“You’re a lifelong Democrat and after one song, you’re branded, getting all the check-marks on the right-hand side. You’re Sean Hannity and Ted Nugent.

“If our government sends our troops somewhere, I’m going to pull for them to win and thank them for all they do for us and feel blessed to be born in this county.

“I really don’t fit into any agenda. I stand on my own beliefs. I left the Democratic Party about seven years ago. No one in my family has ever been Republican, but I’m the first sire of my pedigree to not be a Democrat. I’m registered as an independent.

“But things are so divided now that there really is no middle. Fox News finds as much wrong in what I do as CNN and MSNBC but for different reasons. I don’t fit completely into either agenda.

They’re like, ‘Whoa, he’s pulling for the troops, but he doesn’t care about gay marriage?’ So one story is running on Fox saying I support gay marriage, which I never said. I said I don’t care who someone marries. It’s a live-and-let-live deal for me.

“So I get that on one side and on the other a story about me wanting us to go back to war again.

“If you asked Sammy Hagar or Willie Nelson, two of my good buddies, they’d say I was a conservative guy. Ted Nugent would tell you I’m a hippie. I’m somewhere in the middle.”

His friendship with Nelson, a staunch supporter of the political left, goes back a ways. The song “I’ll Never Smoke Weed With Willie Again” has been a permanent part of Keith’s live repertoire and evidence, he said, that he isn’t rooted in any political agenda.

“We do two military songs at my shows,” Keith said. “And the rest is about drinking and a song about smoking weed. You can leave after an hour and 45 minutes and not hear a military song.”

Spoken like someone who knows the difference between freedom and independence and has learned to appreciate both.


Toby Keith performs Saturday night at the three-day Flatlands Country Music Festival at Sporting Park.
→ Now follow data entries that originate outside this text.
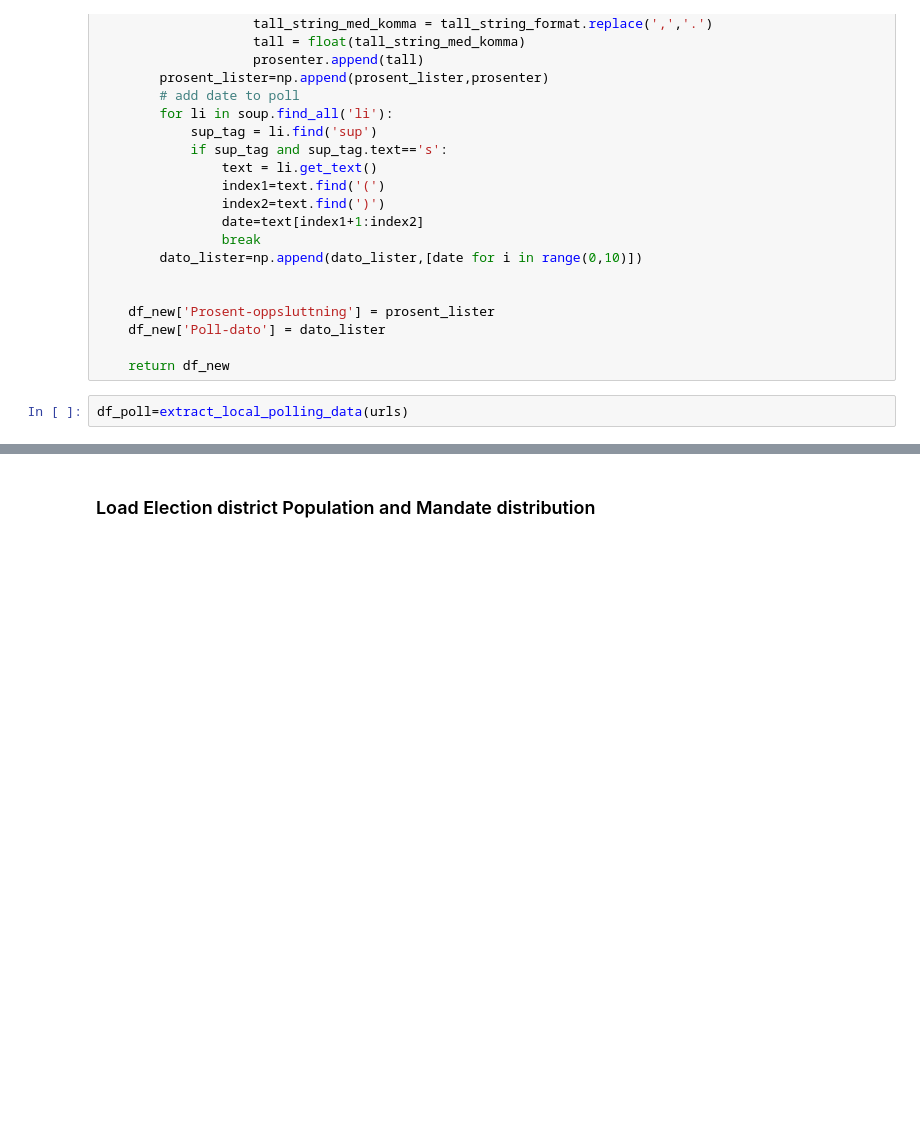
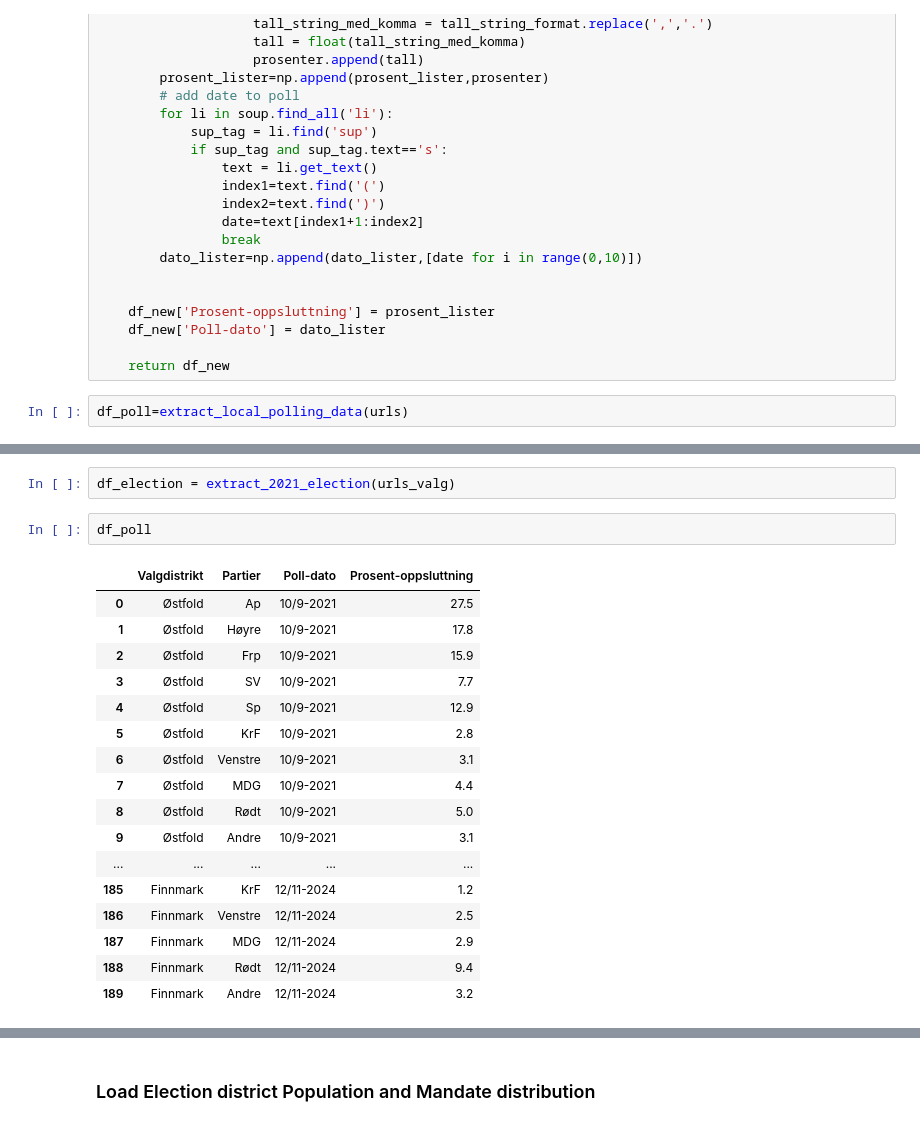
Before and after one commit to mathiasrm1/Stortingvalg-2025, a Jupyter notebook: Stortingvalg-prediction-2025.ipynb, the cells around one changed output, grey strips where cells are left out. Saved outputs shown, nothing was run; the diff lists cells and outputs as text; blank space fills up the shorter version.

```diff
--- a/Stortingvalg-prediction-2025.ipynb
+++ b/Stortingvalg-prediction-2025.ipynb
@@ -93,0 +156,22 @@ df_poll=extract_local_polling_data(urls)
+# %%
+df_election = extract_2021_election(urls_valg)
+# %%
+df_poll
+# %% [output]
+|  | Valgdistrikt | Partier | Poll-dato | Prosent-oppsluttning |
+| 0 | Østfold | Ap | 10/9-2021 | 27.5 |
+| 1 | Østfold | Høyre | 10/9-2021 | 17.8 |
+| 2 | Østfold | Frp | 10/9-2021 | 15.9 |
+| 3 | Østfold | SV | 10/9-2021 | 7.7 |
+| 4 | Østfold | Sp | 10/9-2021 | 12.9 |
+| 5 | Østfold | KrF | 10/9-2021 | 2.8 |
+| 6 | Østfold | Venstre | 10/9-2021 | 3.1 |
+| 7 | Østfold | MDG | 10/9-2021 | 4.4 |
+| 8 | Østfold | Rødt | 10/9-2021 | 5.0 |
+| 9 | Østfold | Andre | 10/9-2021 | 3.1 |
+| ... | ... | ... | ... | ... |
+| 185 | Finnmark | KrF | 12/11-2024 | 1.2 |
+| 186 | Finnmark | Venstre | 12/11-2024 | 2.5 |
+| 187 | Finnmark | MDG | 12/11-2024 | 2.9 |
+| 188 | Finnmark | Rødt | 12/11-2024 | 9.4 |
+| 189 | Finnmark | Andre | 12/11-2024 | 3.2 |
```
Also changed, not shown: parts of 12 cells of this notebook.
Miranda Lambert and Kellie Pickler are also on the Saturday night bill.

Related content



Editor's Choice Videos